Photos by John
December 20, 2007
Members of the Transnational Institute for Grassroots Research
and Action (TIGRA) called for an international boycott of Western
Union Wednesday until the money transfer company adopts fair remittance
practices for immigrant communities.
The group says Western Union, the largest money transfer company
in the world, "extracts resources" from immigrant communities
who need to send money to support families in their home countries,
charging as much as $15.00 to $25.00 per transaction - 30 percent
higher than industry standards.
In 2006 over $60 billion was wired to Latin American countries
with as much as 75 percent wired from US workers.
TIGRA Executive Director Francis Calpotura said the group announced
the boycott campaign last September, with over 200 immigrant organizations
In addition to charging exhorbitent commissions, Western Union
also uses low currency exchange rates, according to TIGRA. The
group is calling for lower commissions, fair market exchange rates,
and a commitment from Western Union to create a "transnational
community benefit fund," which would be funded by a one-dollar
per transaction fee.
Calpotura says other money transfer companies have been open
to the idea of the transnational fund, which would provide childcare,
transportation, job development and other programs under negotiation
with the group.
"The only question is, is Western Union going to change?"
Calpotura said, adding Western Union has so far ignored their
Western Union spokesman Dan Diaz said TIGRA "has completely
disregarded - and has no interest in learning - what we, as a
corporation, are doing."
Diaz said that since 2001 Western Union has granted nearly $40
million to non-profit organizations worldwide in more than 70
countries and territories to support humanitarian projects including
disaster relief, health and human services programs, and education.
Also, Diaz said, Western Union announced last September its "Our
World, Our Family," program - a $50 million, five-year initiative
aimed at empowering migrant families through education and "economic
Diaz said he hopes the program will promote education by offering
scholarships to migrant families and creating entrepreneurs by
providing mentors for small businesses.
But Youssef Sawan, TIGRA's regional coordinator for the Bay Area,
says the program works with governments rather than communities,
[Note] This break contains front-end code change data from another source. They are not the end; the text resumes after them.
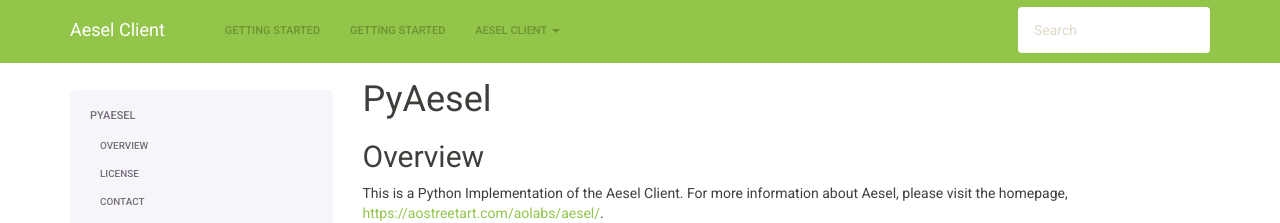
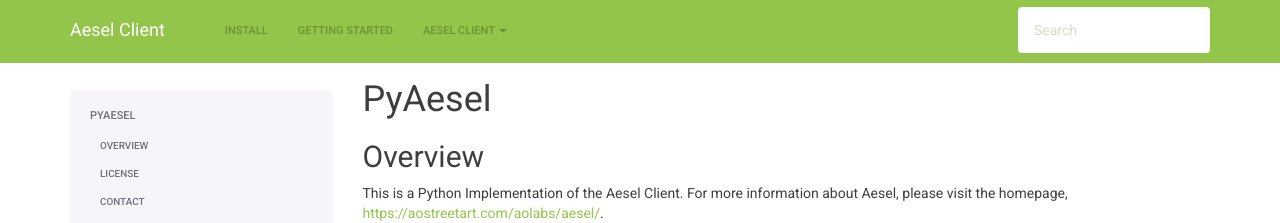
Before and after one commit to AO-StreetArt/PyAesel, a Sphinx documentation site: the page built from docs/index.rst, in a window 1280 px wide. Shown: the top 223 px of the page. Built offline with Sphinx 7.4.7, drawn with Linux system fonts in a browser that asks for light colours.

Commit message:
fix docs navbar link

```diff
--- a/docs/conf.py
+++ b/docs/conf.py
@@ -99,7 +99,7 @@
     # Note the "1" or "True" value above as the third argument to indicate
     # an arbitrary url.
     'navbar_links': [
-        ("Getting Started", "pages/install"),
+        ("Install", "pages/install"),
         ("Getting Started", "pages/quickstart")
     ],
 
```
leaving communities with little voice on how investment funds
can best be used.
"We believe that communities ultimately know better than
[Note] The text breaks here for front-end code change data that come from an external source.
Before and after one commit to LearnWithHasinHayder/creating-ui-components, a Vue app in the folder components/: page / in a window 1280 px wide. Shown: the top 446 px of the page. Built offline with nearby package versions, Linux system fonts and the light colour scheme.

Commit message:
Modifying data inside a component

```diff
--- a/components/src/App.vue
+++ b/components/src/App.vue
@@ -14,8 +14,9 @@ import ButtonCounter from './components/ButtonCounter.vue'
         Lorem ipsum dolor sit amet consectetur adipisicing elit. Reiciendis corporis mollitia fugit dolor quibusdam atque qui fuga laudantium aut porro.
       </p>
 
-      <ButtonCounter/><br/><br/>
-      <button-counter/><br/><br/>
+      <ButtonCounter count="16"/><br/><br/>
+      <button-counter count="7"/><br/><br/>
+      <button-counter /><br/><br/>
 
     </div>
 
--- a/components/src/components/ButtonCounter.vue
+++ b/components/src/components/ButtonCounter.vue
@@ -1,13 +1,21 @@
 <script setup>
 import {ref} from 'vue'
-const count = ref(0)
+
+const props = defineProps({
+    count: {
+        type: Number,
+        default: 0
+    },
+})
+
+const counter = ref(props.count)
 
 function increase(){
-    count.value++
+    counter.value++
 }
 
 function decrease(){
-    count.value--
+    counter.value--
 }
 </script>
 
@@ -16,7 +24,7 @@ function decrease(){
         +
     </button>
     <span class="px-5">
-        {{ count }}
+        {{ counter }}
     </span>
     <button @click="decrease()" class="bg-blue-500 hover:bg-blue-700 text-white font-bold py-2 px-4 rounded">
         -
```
anyone what types of developments, and what types of assistance
they need, rather than governments or corporations," Sawan
Sawan said Western Union's plan to invest less than 50-cents
per $100 of profits back into communities is much less than WalMart
which invests $2.30 per $100 into similar community fund programs.
TIGRA noted that Christina Gold, Western Union's CEO, received
$16 million in bonuses in 2006.
"As a predatory financial institution, we're asking that
they own up to their responsibility," Sawan said.
Similar boycotts have been launched in at least a dozen cities
nationwide, including Los Angeles, Chicago, Oakland, Minneapolis,
Charlotte, Providence, New Brunswick and New York.